Items from a dataset:
%%

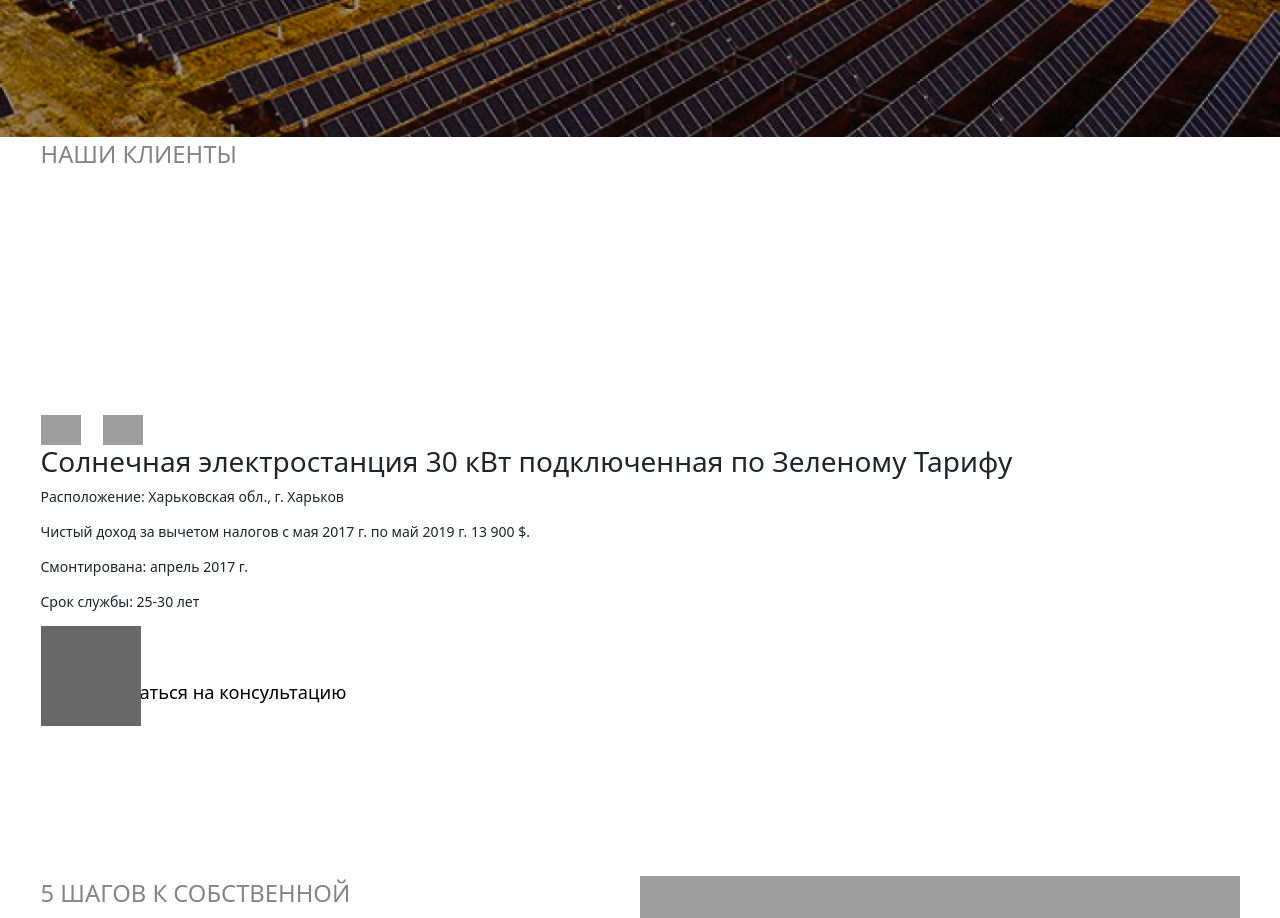
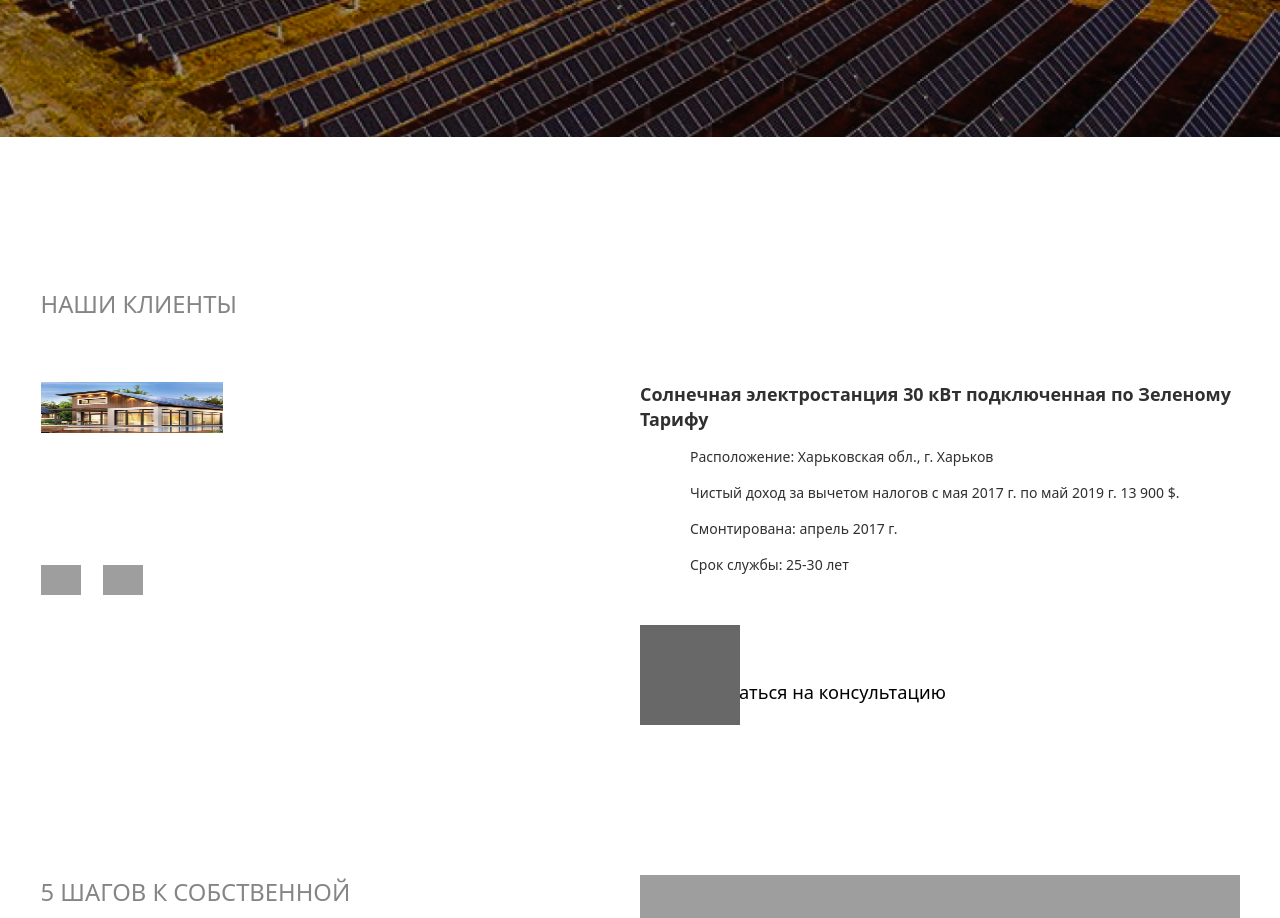
Before and after one commit to MariiaUdovytska/React-Solar, a React (Create React App) app in the folder react-solar/: page / in a window 1280 px wide. Shown: the part 3160-4078 px from the top of the page. Built offline with nearby package versions, Linux system fonts and the light colour scheme; grey boxes are pictures that could not be loaded.

Commit message:
add styles for right component Clients

```diff
--- a/react-solar/src/Clients.js
+++ b/react-solar/src/Clients.js
@@ -2,8 +2,8 @@ import React from 'react';
 import './css/clients.css';
 import './css/buttonBlack.css';
 import Carousel from './Carousel';
-// import SplashScreenBtn from './SplashScreenBtn';
 import Button from './Button';
+import clients1 from './img/clients/firstClients.jpg';
 
 class Clients extends React.Component {
 	constructor(props) {
@@ -14,19 +14,24 @@ class Clients extends React.Component {
 			<section className='clients'>
 				<div className='clients__body containerM'>
 					<div className='clients__title titleM'>НАШИ КЛИЕНТЫ</div>
-					<div className='clients__row'>
-						<Carousel>
-							<div></div>
-							<div></div>
-							<div></div>
-							<div></div>
-						</Carousel>
-						<div className='clients__right'>
-							<div className='clients__right-info'>
+					<div className='clients__body-row'>
+						<div className='clients__body-left'>
+							<Carousel>
+								<div>
+									<img width={182} height={51} src={clients1} alt="Clients1" />
+								</div>
+								<div></div>
+								<div></div>
+								<div></div>
+							</Carousel>
+						</div>
+
+						<div className='clients__body-right'>
+							<div className='clients__body-right-info'>
 								<h2>Солнечная электростанция 30 кВт подключенная по Зеленому Тарифу</h2>
-								<div className='clients__right-info-p'>
+								<div className='clients__body-right-info-p'>
 									<p>Расположение: Харьковская обл., г. Харьков</p>
-									<p>Чистый доход за вычетом налогов с мая 2017 г. по май 2019 г. 13 900 $.</p>
+									<p>Чистый доход за вычетом налогов с мая 2017 г. по май 2019 г. 13&nbsp;900&nbsp;$.</p>
 									<p>Смонтирована: апрель 2017 г.</p>
 									<p>Срок службы: 25-30 лет</p>
 								</div>
--- a/react-solar/src/css/clients.css
+++ b/react-solar/src/css/clients.css
@@ -0,0 +1,48 @@
+.client{}
+.clients__body{
+	display: flex;
+	flex-direction: column;
+	margin-top: 150px;
+}
+.clients__title{}
+.clients__body-row{
+	display: flex;
+	flex-direction: row;
+}
+.clients__body-left{
+	flex: 1 1 50%;
+	padding-right: 89px;
+}
+.clients__body-right{
+	flex: 1 1 50%;
+}
+.clients__body-right-info{
+}
+.clients__body-right-info h2{
+	font-size: 1.28rem;
+	line-height: 24.52px;
+	font-weight: bold;
+	color: #303030;
+	margin-bottom: 15px;
+}
+
+.clients__body-right-info-p{
+	margin-bottom: 50px;
+}
+.clients__body-right-info-p p{
+	font-size: 1rem;
+	color: #303030;
+	margin-bottom: 15px;
+	margin-left: 50px;
+}
+
+@media (max-width: 1082px) {
+	.clients__body-left{
+		padding-right: 39px;
+	}
+}
+@media (max-width: 909px){
+	.clients__body{
+		margin-top: 90px;
+	}
+}
```
Also changed, not shown: react-solar/src/img/clients/firstClients.jpg (added).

%%

Problem description
Which lines of the data contain the string "import"? Copy each of them.

Exercise answer
@@ -2,8 +2,8 @@ import React from 'react';
 import './css/clients.css';
 import './css/buttonBlack.css';
 import Carousel from './Carousel';
-// import SplashScreenBtn from './SplashScreenBtn';
 import Button from './Button';
+import clients1 from './img/clients/firstClients.jpg';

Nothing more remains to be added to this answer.